> **Your objective**:
Write the data out again in full, with no departure from the original.

> **Records**:

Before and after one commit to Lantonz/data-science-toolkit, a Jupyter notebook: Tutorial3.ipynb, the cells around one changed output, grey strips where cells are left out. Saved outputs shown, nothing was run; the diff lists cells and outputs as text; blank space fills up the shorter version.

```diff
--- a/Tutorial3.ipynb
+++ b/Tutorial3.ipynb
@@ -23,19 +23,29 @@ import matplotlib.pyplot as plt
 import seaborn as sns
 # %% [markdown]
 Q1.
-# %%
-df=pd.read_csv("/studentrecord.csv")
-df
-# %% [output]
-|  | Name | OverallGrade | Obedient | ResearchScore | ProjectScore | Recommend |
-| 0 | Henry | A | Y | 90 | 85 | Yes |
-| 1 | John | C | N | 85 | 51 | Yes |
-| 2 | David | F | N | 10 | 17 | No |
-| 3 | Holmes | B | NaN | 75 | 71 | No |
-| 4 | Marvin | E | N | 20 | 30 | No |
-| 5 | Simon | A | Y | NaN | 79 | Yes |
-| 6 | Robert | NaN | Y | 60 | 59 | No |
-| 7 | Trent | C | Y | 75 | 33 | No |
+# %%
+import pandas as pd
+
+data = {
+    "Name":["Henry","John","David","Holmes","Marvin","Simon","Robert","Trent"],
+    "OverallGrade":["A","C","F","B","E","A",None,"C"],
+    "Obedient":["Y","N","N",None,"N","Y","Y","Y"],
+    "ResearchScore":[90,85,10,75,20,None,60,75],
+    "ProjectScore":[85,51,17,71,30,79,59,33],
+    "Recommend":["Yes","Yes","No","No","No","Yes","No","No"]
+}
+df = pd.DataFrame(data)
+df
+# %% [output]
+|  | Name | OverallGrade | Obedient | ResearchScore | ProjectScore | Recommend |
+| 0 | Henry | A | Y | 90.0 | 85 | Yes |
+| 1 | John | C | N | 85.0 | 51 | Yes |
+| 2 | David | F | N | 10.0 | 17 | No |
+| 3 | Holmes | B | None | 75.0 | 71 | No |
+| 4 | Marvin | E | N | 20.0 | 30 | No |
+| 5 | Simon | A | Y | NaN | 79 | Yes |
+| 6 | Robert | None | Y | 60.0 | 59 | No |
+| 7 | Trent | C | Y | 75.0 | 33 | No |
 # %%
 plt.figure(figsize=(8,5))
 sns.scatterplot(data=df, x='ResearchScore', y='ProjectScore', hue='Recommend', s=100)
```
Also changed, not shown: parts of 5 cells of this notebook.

> **Response**:
Before and after one commit to Lantonz/data-science-toolkit, a Jupyter notebook: Tutorial3.ipynb, the cells around one changed output, grey strips where cells are left out. Saved outputs shown, nothing was run; the diff lists cells and outputs as text; blank space fills up the shorter version.

```diff
--- a/Tutorial3.ipynb
+++ b/Tutorial3.ipynb
@@ -23,19 +23,29 @@ import matplotlib.pyplot as plt
 import seaborn as sns
 # %% [markdown]
 Q1.
-# %%
-df=pd.read_csv("/studentrecord.csv")
-df
-# %% [output]
-|  | Name | OverallGrade | Obedient | ResearchScore | ProjectScore | Recommend |
-| 0 | Henry | A | Y | 90 | 85 | Yes |
-| 1 | John | C | N | 85 | 51 | Yes |
-| 2 | David | F | N | 10 | 17 | No |
-| 3 | Holmes | B | NaN | 75 | 71 | No |
-| 4 | Marvin | E | N | 20 | 30 | No |
-| 5 | Simon | A | Y | NaN | 79 | Yes |
-| 6 | Robert | NaN | Y | 60 | 59 | No |
-| 7 | Trent | C | Y | 75 | 33 | No |
+# %%
+import pandas as pd
+
+data = {
+    "Name":["Henry","John","David","Holmes","Marvin","Simon","Robert","Trent"],
+    "OverallGrade":["A","C","F","B","E","A",None,"C"],
+    "Obedient":["Y","N","N",None,"N","Y","Y","Y"],
+    "ResearchScore":[90,85,10,75,20,None,60,75],
+    "ProjectScore":[85,51,17,71,30,79,59,33],
+    "Recommend":["Yes","Yes","No","No","No","Yes","No","No"]
+}
+df = pd.DataFrame(data)
+df
+# %% [output]
+|  | Name | OverallGrade | Obedient | ResearchScore | ProjectScore | Recommend |
+| 0 | Henry | A | Y | 90.0 | 85 | Yes |
+| 1 | John | C | N | 85.0 | 51 | Yes |
+| 2 | David | F | N | 10.0 | 17 | No |
+| 3 | Holmes | B | None | 75.0 | 71 | No |
+| 4 | Marvin | E | N | 20.0 | 30 | No |
+| 5 | Simon | A | Y | NaN | 79 | Yes |
+| 6 | Robert | None | Y | 60.0 | 59 | No |
+| 7 | Trent | C | Y | 75.0 | 33 | No |
 # %%
 plt.figure(figsize=(8,5))
 sns.scatterplot(data=df, x='ResearchScore', y='ProjectScore', hue='Recommend', s=100)
```
Also changed, not shown: parts of 5 cells of this notebook.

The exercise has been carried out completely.